Last Updated on 30 July 2023

The Blue-crowned Hanging Parrots (Loriculus galgulus) are a species of parrots that are native to Singapore and other countries in the surrounding region. They can often be found in our urban parks and gardens. Despite their frequent high-pitched calls resonating throughout the neighborhood, they are not easily spotted due to their small size and excellent camouflage among the tall green leaves.

The male Blue-crowned Hanging Parrot is primarily adorned in vibrant green feathers, except for a blue crown resembling brushstrokes, patches of orange on the back, and a touch of red on the breast. Adding to this artistic display, it appears as if the male parrot’s tail was dipped into a can of bright red paint.

The female has a similar appearance to the male but with less vivid colors overall and lacks the red breast patch. Juveniles of this species have a lighter bill compared to the adults.

Blue-crowned Hanging Parrots are known for their acrobatic skills and their ability to hang upside down while foraging for food. They primarily feed on fruits, flowers, nectar, and occasionally small insects.

In addition to mangoes, we have also witnessed them indulging in the fruits of palm trees…

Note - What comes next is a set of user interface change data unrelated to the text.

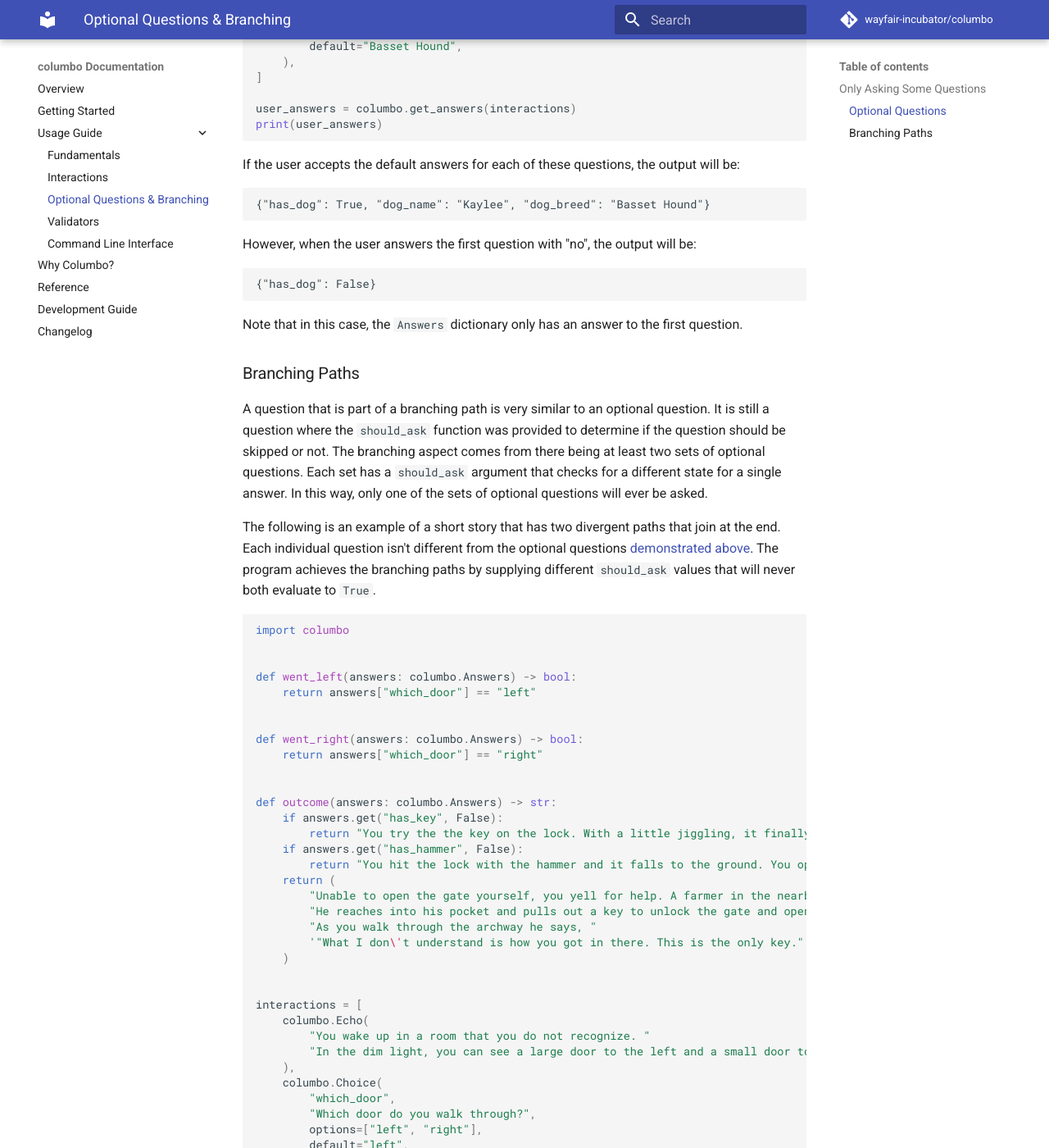
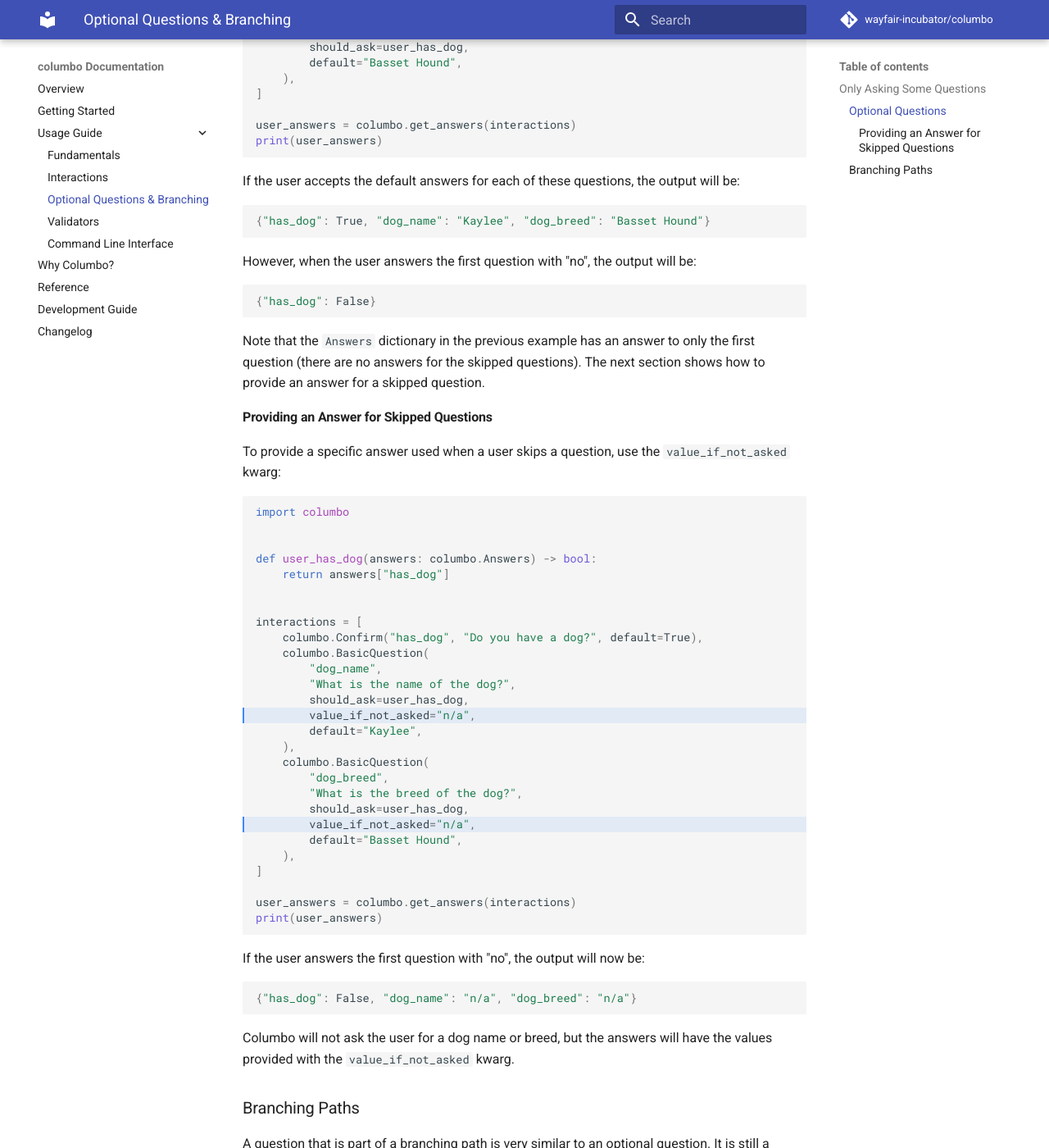
Before and after one commit to plannigan/columbo, an MkDocs documentation site: the page built from docs/usage-guide/optional-questions-and-branching.md, in a window 1280 px wide and 1400 px high, scrolled down 1046 px. Shown: the whole window at 82% size. Built offline with MkDocs 1.6.1 and Material for MkDocs 9.7.7, drawn with Linux system fonts in a browser that asks for light colours; comment, search, counter and statistics services are not loaded; the version menu is left out; some of the changed text lies outside the part shown.

Commit message:
Adding docs about value_if_not_asked kwarg

````diff
--- /dev/null
+++ b/docs/examples/optional_questions_with_value_if_not_asked.py
@@ -0,0 +1,27 @@
+import columbo
+
+
+def user_has_dog(answers: columbo.Answers) -> bool:
+    return answers["has_dog"]
+
+
+interactions = [
+    columbo.Confirm("has_dog", "Do you have a dog?", default=True),
+    columbo.BasicQuestion(
+        "dog_name",
+        "What is the name of the dog?",
+        should_ask=user_has_dog,
+        value_if_not_asked="n/a",
+        default="Kaylee",
+    ),
+    columbo.BasicQuestion(
+        "dog_breed",
+        "What is the breed of the dog?",
+        should_ask=user_has_dog,
+        value_if_not_asked="n/a",
+        default="Basset Hound",
+    ),
+]
+
+user_answers = columbo.get_answers(interactions)
+print(user_answers)
--- a/docs/usage-guide/optional-questions-and-branching.md
+++ b/docs/usage-guide/optional-questions-and-branching.md
@@ -9,8 +9,9 @@ Similarly, `should_ask` can be used to provide branching paths to the user. An e
 adventure. These choices introduce diverging paths of interactions that may or may not join at the end.
 
 !!! warning Be careful when skipping a question
-    When `columbo` skips over a question, the `Answers` dictionary will **NOT** contain a key-value pair for the
-    skipped question. The examples below will demonstrate this result.
+    By default when `columbo` skips over a question, the `Answers` dictionary will **NOT** contain a key-value pair for the
+    skipped question. If you want a skipped question to have a specific answer when skipped, you can do so using the
+    `value_if_not_asked` kwarg as detailed in the section below.
 
 ### Optional Questions
 
@@ -23,17 +24,34 @@ question.
 
 If the user accepts the default answers for each of these questions, the output will be:
 
-```
+```python
 {"has_dog": True, "dog_name": "Kaylee", "dog_breed": "Basset Hound"}
 ```
 
 However, when the user answers the first question with "no", the output will be:
 
-```
+```python
 {"has_dog": False}
 ```
 
-Note that in this case, the `Answers` dictionary only has an answer to the first question.
+Note that the `Answers` dictionary in the previous example has an answer to only the first question (there are no answers for the skipped questions).
+The next section shows how to provide an answer for a skipped question.
+
+#### Providing an Answer for Skipped Questions
+
+To provide a specific answer used when a user skips a question, use the `value_if_not_asked` kwarg:
+
+```python hl_lines="14 21"
+{!examples/optional_questions_with_value_if_not_asked.py!}
+```
+
+If the user answers the first question with "no", the output will now be:
+
+```python
+{"has_dog": False, "dog_name": "n/a", "dog_breed": "n/a"}
+```
+
+Columbo will not ask the user for a dog name or breed, but the answers will have the values provided with the `value_if_not_asked` kwarg.
 
 ### Branching Paths
 
````
Also changed, not shown: docs/usage-guide/interactions.md (+1 -0 lines).
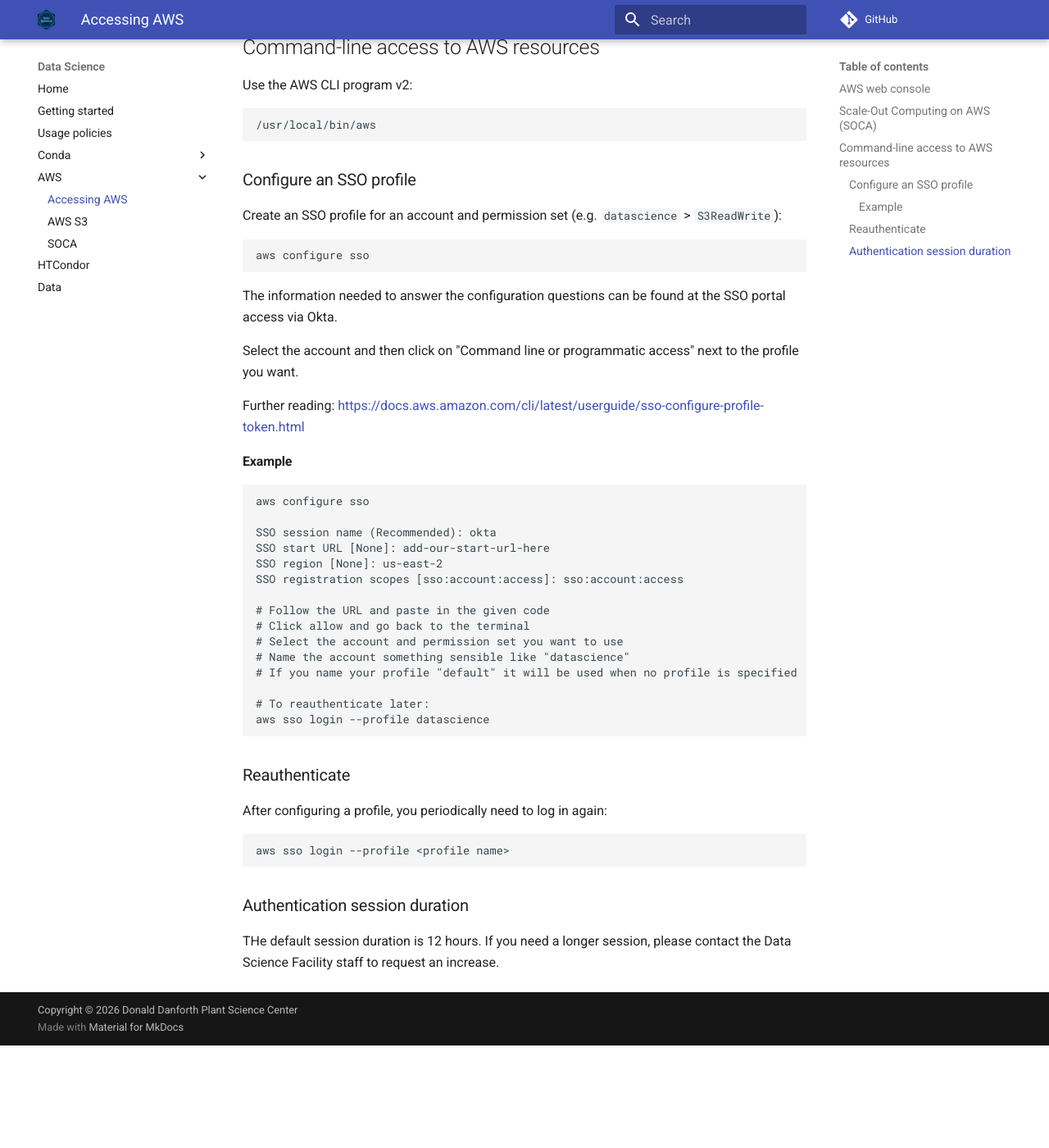
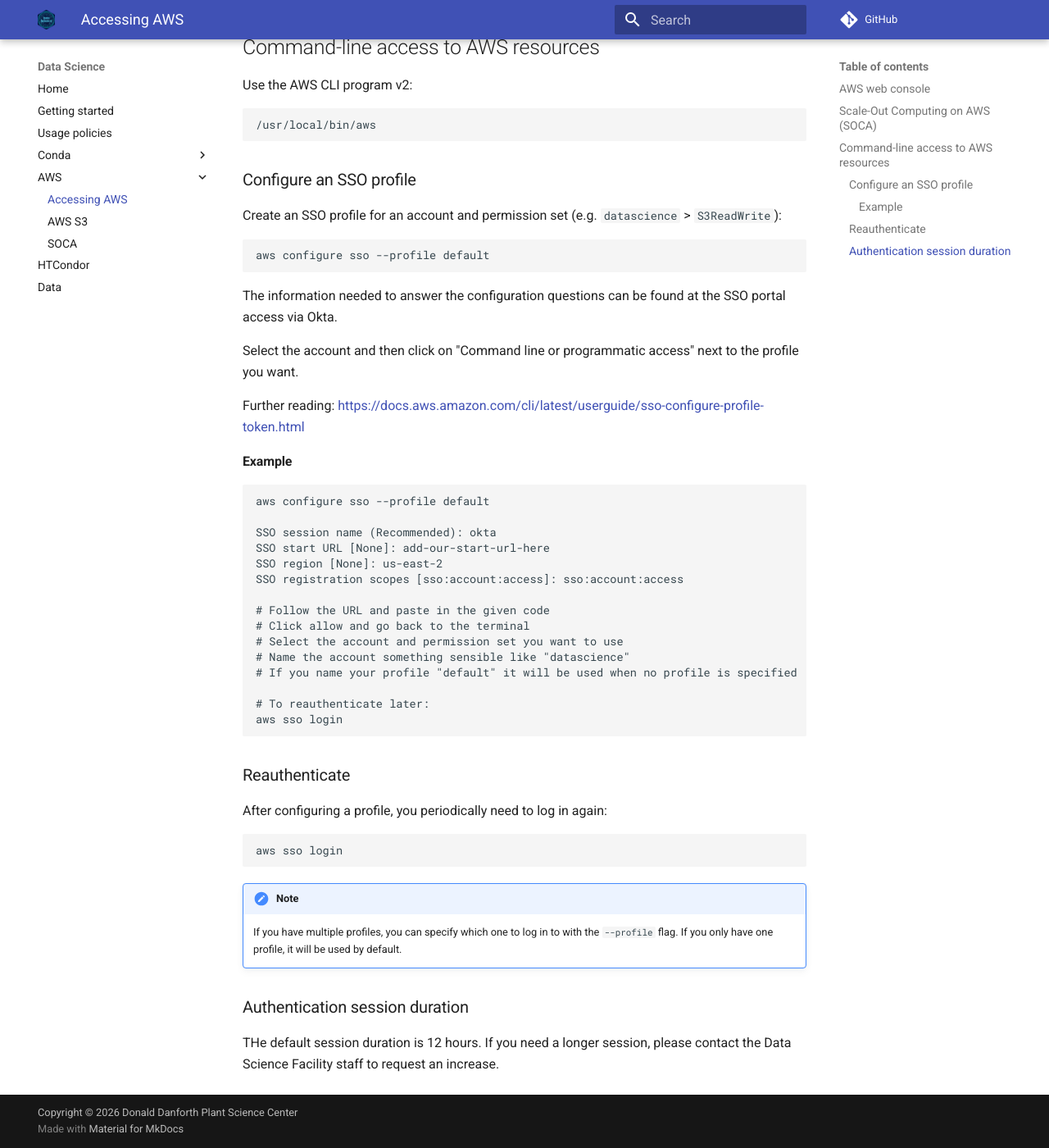
Before and after one commit to danforthcenter/datascience, an MkDocs documentation site: the page built from docs/aws.md, in a window 1280 px wide and 1400 px high, scrolled down 962 px. Shown: the whole window at 82% size. Built offline with MkDocs 1.6.1 and Material for MkDocs 9.7.7, drawn with Linux system fonts in a browser that asks for light colours; before the commit the page ends 2237 px from its top, so only the background shows below that.

Commit message:
Refactor to use default profile

````diff
--- a/docs/aws.md
+++ b/docs/aws.md
@@ -46,7 +46,7 @@
 Create an SSO profile for an account and permission set (e.g. `datascience` > `S3ReadWrite`):
 
 ```bash
-aws configure sso
+aws configure sso --profile default
 ```
 
 The information needed to answer the configuration questions can be found at the SSO portal access via Okta.
@@ -58,7 +58,7 @@
 #### Example
 
 ```bash
-aws configure sso
+aws configure sso --profile default
 
 SSO session name (Recommended): okta
 SSO start URL [None]: add-our-start-url-here
@@ -72,7 +72,7 @@
 # If you name your profile "default" it will be used when no profile is specified
 
 # To reauthenticate later:
-aws sso login --profile datascience
+aws sso login
 ```
 
 ### Reauthenticate
@@ -80,8 +80,12 @@
 After configuring a profile, you periodically need to log in again:
 
 ```bash
-aws sso login --profile <profile name>
+aws sso login
 ```
+
+!!! note
+    If you have multiple profiles, you can specify which one to log in to with the `--profile` flag.
+    If you only have one profile, it will be used by default.
 
 ### Authentication session duration
 
````
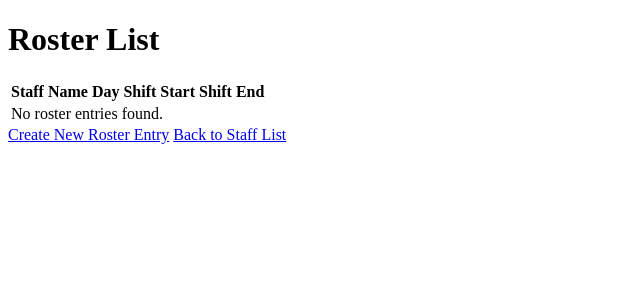
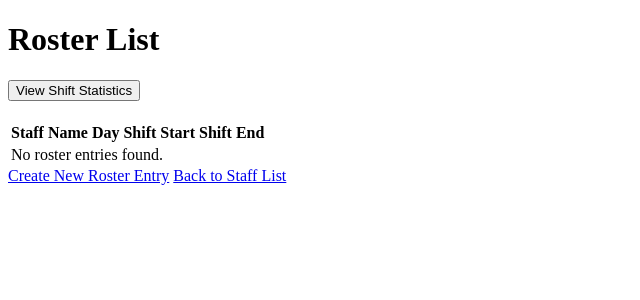
Before and after one commit to JUNELAI2024/roster2ndversion, a Django app: page / in a window 1280 px wide. Shown: the top 300 px of the page, without its empty margins (0-640 px from the left). Run offline with Django 5.2, Linux system fonts and the light colour scheme; data that the repository does not hold is empty.

Commit message:
add button
add button

```diff
--- a/roster/templates/roster/roster_list.html
+++ b/roster/templates/roster/roster_list.html
@@ -5,6 +5,12 @@
 </head>
 <body>
     <h1>Roster List</h1>
+
+    <!-- Button to go to Statistics Page -->
+    <a href="{% url 'statistics' %}" style="display: inline-block; margin-bottom: 20px;">
+        <button>View Shift Statistics</button>
+    </a>
+
     <table>
         <thead>
             <tr>
@@ -29,6 +35,7 @@
             {% endfor %}
         </tbody>
     </table>
+
     <a href="{% url 'roster_create' %}">Create New Roster Entry</a>
     <a href="{% url 'staff_list' %}">Back to Staff List</a>
 </body>
```
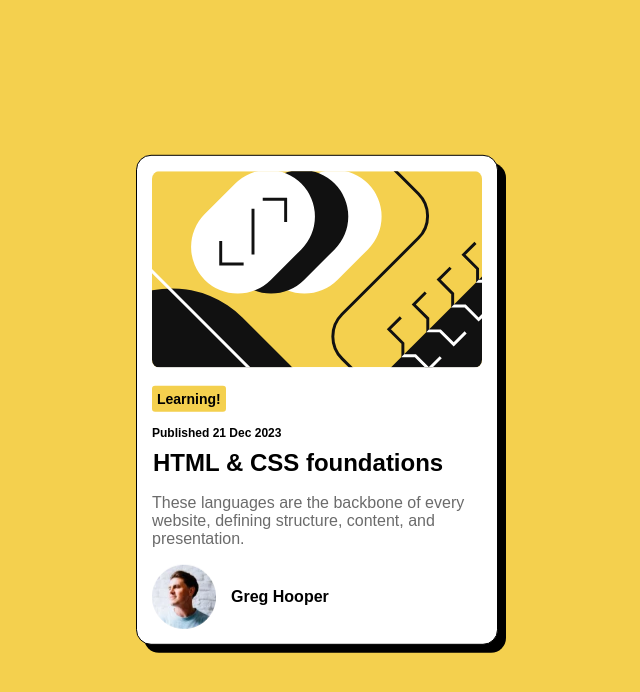
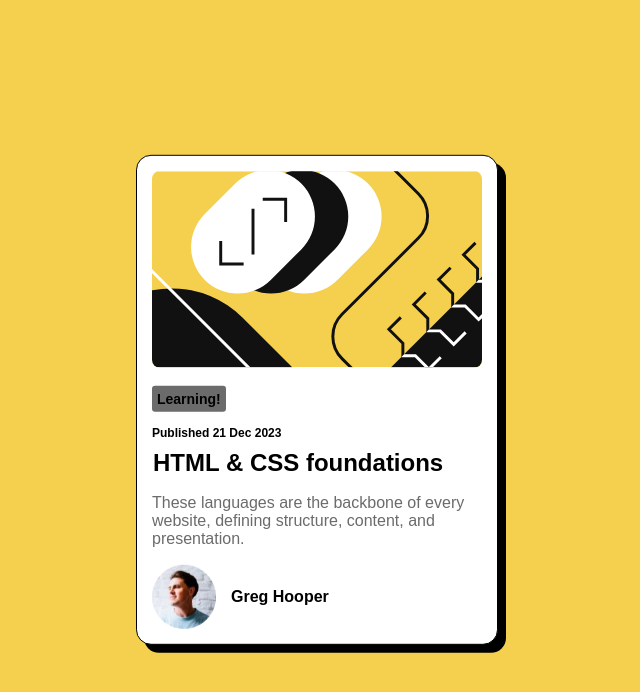
Before and after one commit to gzbite4/blog-preview-card, a plain HTML site: page index.html in a window 1280 px wide. Shown: the whole page, without its empty margins (323-963 px from the left). Drawn offline with Linux system fonts and the light colour scheme; a web font is replaced by a local one.

Commit message:
Small change again

```diff
--- a/style.css
+++ b/style.css
@@ -24,7 +24,8 @@ body {
 
 h3 {
     border-radius: 3px;
-    background-color: hsl(47, 88%, 63%);
+    /* background-color: hsl(47, 88%, 63%); */
+    background-color: hsl(0, 0%, 42%);
     padding: 5px;
     display: inline-block;
     font-size: 14px;
```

…rambutan trees…

…and Champaca trees (Magnolia champaca).

The Blue-crowned Hanging Parrots are social birds and can be found in small flocks or pairs.

These parrots typically nest in tree cavities or hollows, where the female lays 2 to 3 eggs. The incubation period lasts for about 18 to 19 days, and both parents take part in raising the chicks. After hatching, the young birds remain in the nest for several weeks before fledging.

During one of our hikes at Jurong Lake Gardens (Lakeside Garden), we came across a female Blue-crowned Hanging Parrot engaging in an interesting activity.

Initially, we assumed it was simply feeding on guava leaves…

…but upon closer examination, we discovered that it was actually collecting torn-off leaf fragments and inserting them into its plumage.

This behavior is quite common among small parrot species like hanging parrots. They have been observed gathering leaves from fruit trees such as mango or guava trees and utilising them as nesting material.

This unique approach allows them to transport a larger amount of nesting material compared to carrying it in their beaks, which is the typical method employed by many other bird species. Truly, this bird’s resourcefulness and ingenuity are remarkable!